When your lover is your Ikigai

He meets a girl. He sees a different type of life for himself, and he starts to educate himself. He’s a sailor, a working class boy and decides he wants to go after this middle -class girl, Ruth. So Ruth, for a while, is the object of his Ikigai, his reason for living. She is his reason for doing everything. He betters himself so that he can come her exalted world and be with her.

Through this course of education, he discovers a love for writing, for creativity and he is producing this work. He also sees a business chance to earn good money based on what he reads in magazines. But, of course, the path to success is not smooth and he receives rejection after rejection. There’s a lot of discussion around that, the challenges of creativity, the challenges of getting recognition, the soul crushing experience of repeated rejection.

But through this journey, Ruth is always very much the North Star. Eden’s reason for getting out of bed is so he can be good enough for her. He faces a lot of criticism from people around him to get a job, get a position, stop this messing around with writing. He’s often living in extreme poverty. He’s losing weight. His clothes are in the pawn shop. He’s in debt with no more creditors and Ruth is this terrible middle-class bourgeoisie girl who has no idea about his struggles. She just keeps saying “come and work for Daddy”. Whilst he believes in her and himself she has no concept of what he’s really doing with her as the object of his Ikigai.

When work turns you from man to beast

There’s a shift at one point in the story where Eden gets a job in a laundry. He’s had enough of the creative struggle and says, “I need to make money. I don’t want to go sailing again.” There is a really amazing description about the transformation that overcomes him with this work. He becomes a beast of a man. He’s so exhausted from the constant machine and the speed. He works and works and works and then they’d go out and obliterate themselves on a Saturday night, come back to work on Monday. Plus ca change, Tokyo in the 21st century.

Alcohol allows him to separate from himself. To not be part of the machine. To escape from the physically challenging, mentally challenging, exhausting work. Through this experience of this endless work where you think you’re done, and then another bag of fancy starch comes in. It’s just not sustainable. Martin quits. Joe (his boss) quits to become a hobo. Martin goes back to his writing. Reading this segment from over 100 years ago really resonated with some of the stories of my clients and how they feel about their work. When your day job takes so much out of you that you can’t even live on the weekend, something is broken. There is more to life than this. What choices are you willing to make?

When your Ikigai betrays you

Later in the book Eden’s fortunes change and he finds wealth and fame. And of course the people who shunned him now court him. And his ikigai crumbles.
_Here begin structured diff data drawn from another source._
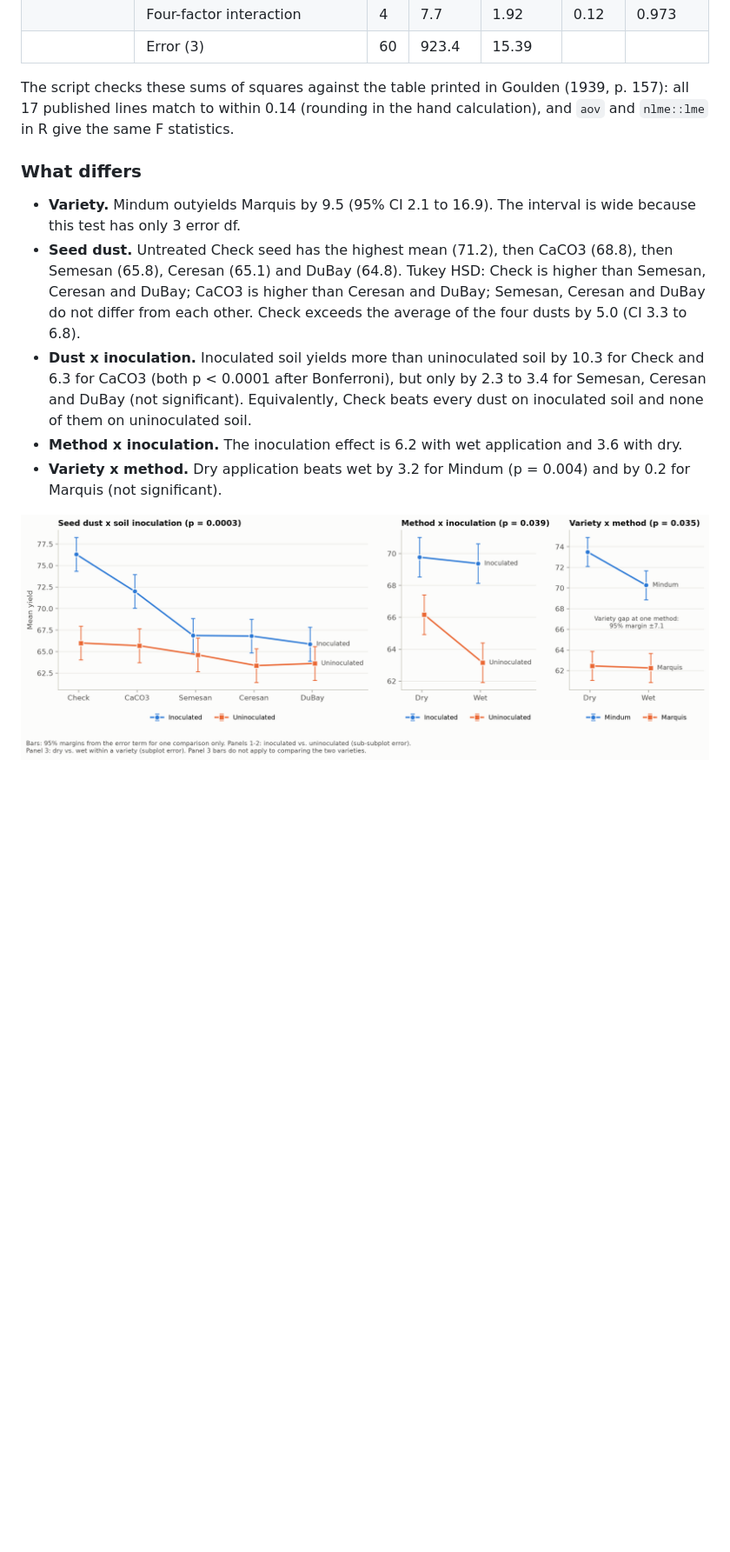
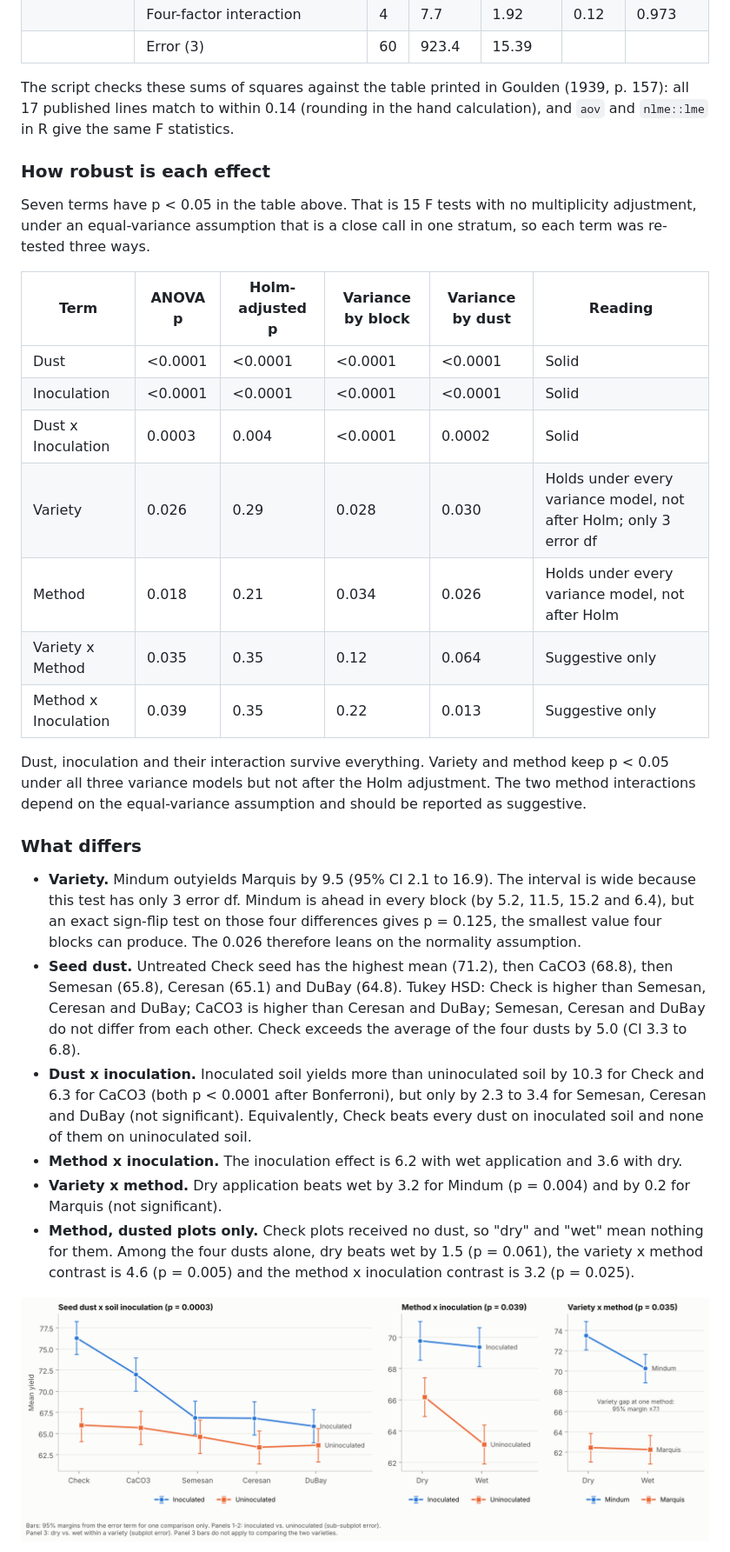
Before and after one commit to ianlai2/stat-406-project, a Markdown page: README.md, the part around one of its changes. Shown at 87% size. Drawn GitHub-style; pictures changed too: outputs/fig2_interactions.png; blank space fills up the shorter version.

```diff
--- a/README.md
+++ b/README.md
@@ -121,9 +127,30 @@ Full log: [outputs/results.txt](outputs/results.txt).
 The script checks these sums of squares against the table printed in Goulden (1939, p. 157): all 17 published
 lines match to within 0.14 (rounding in the hand calculation), and `aov` and `nlme::lme` in R give the same F statistics.
 
+### How robust is each effect
+
+Seven terms have p < 0.05 in the table above. That is 15 F tests with no multiplicity adjustment, under an
+equal-variance assumption that is a close call in one stratum, so each term was re-tested three ways.
+
+| Term | ANOVA p | Holm-adjusted p | Variance by block | Variance by dust | Reading |
+|---|---|---|---|---|---|
+| Dust | <0.0001 | <0.0001 | <0.0001 | <0.0001 | Solid |
+| Inoculation | <0.0001 | <0.0001 | <0.0001 | <0.0001 | Solid |
+| Dust x Inoculation | 0.0003 | 0.004 | <0.0001 | 0.0002 | Solid |
+| Variety | 0.026 | 0.29 | 0.028 | 0.030 | Holds under every variance model, not after Holm; only 3 error df |
+| Method | 0.018 | 0.21 | 0.034 | 0.026 | Holds under every variance model, not after Holm |
+| Variety x Method | 0.035 | 0.35 | 0.12 | 0.064 | Suggestive only |
+| Method x Inoculation | 0.039 | 0.35 | 0.22 | 0.013 | Suggestive only |
+
+Dust, inoculation and their interaction survive everything. Variety and method keep p < 0.05 under all three
+variance models but not after the Holm adjustment. The two method interactions depend on the equal-variance
+assumption and should be reported as suggestive.
+
 ### What differs
 
 - **Variety.** Mindum outyields Marquis by 9.5 (95% CI 2.1 to 16.9). The interval is wide because this test has only 3 error df.
+  Mindum is ahead in every block (by 5.2, 11.5, 15.2 and 6.4), but an exact sign-flip test on those four differences gives
+  p = 0.125, the smallest value four blocks can produce. The 0.026 therefore leans on the normality assumption.
 - **Seed dust.** Untreated Check seed has the highest mean (71.2), then CaCO3 (68.8), then Semesan (65.8), Ceresan (65.1)
   and DuBay (64.8). Tukey HSD: Check is higher than Semesan, Ceresan and DuBay; CaCO3 is higher than Ceresan and DuBay;
   Semesan, Ceresan and DuBay do not differ from each other. Check exceeds the average of the four dusts by 5.0 (CI 3.3 to 6.8).
@@ -132,6 +159,9 @@ lines match to within 0.14 (rounding in the hand calculation), and `aov` and `nl
   Equivalently, Check beats every dust on inoculated soil and none of them on uninoculated soil.
 - **Method x inoculation.** The inoculation effect is 6.2 with wet application and 3.6 with dry.
 - **Variety x method.** Dry application beats wet by 3.2 for Mindum (p = 0.004) and by 0.2 for Marquis (not significant).
+- **Method, dusted plots only.** Check plots received no dust, so "dry" and "wet" mean nothing for them. Among the four
+  dusts alone, dry beats wet by 1.5 (p = 0.061), the variety x method contrast is 4.6 (p = 0.005) and the
+  method x inoculation contrast is 3.2 (p = 0.025).
 
 ![Interactions](outputs/fig2_interactions.png)
 
```
Also changed, not shown: other parts of README.md (+42 -12 lines), outputs/fig1_field_layout.png, outputs/fig3_dust_means.png, outputs/fig4_residual_diagnostics.png, outputs/fig5_residual_field_map.png, 11 other files.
He realizes how fake fame is, how fake recognition is, how nobody cared for him with the work that he had already done, how nobody invited him for dinner when he was penniless. And finally (I was screaming “YES!” internally) there’s a rejection of Ruth. He finally realizes, thank goodness that he was just in love with an image of her. It wasn’t the real woman, it was the idea of her. So his object of his ikigai proved false.

And with this loss of ikigai, Eden literally has no reason to get out of bed. He cannot see the purpose of his life. He has everything he said he wanted. He has recognition for the things that he produced. The woman he loved says, “I’ll have you now.”

But her realises it’s just empty and fake. He feels that this object of his Ikigai, his focus on why he was alive, what drove him, is ultimately meaningless. And he is so exhausted that he is not able to find a new Ikigai. All his energy and life force is gone. The focus on a single idea of a possible future meant that he could hardly draw pleasure in the present and then by the time he realised the expected outcome, he had no ikigai left.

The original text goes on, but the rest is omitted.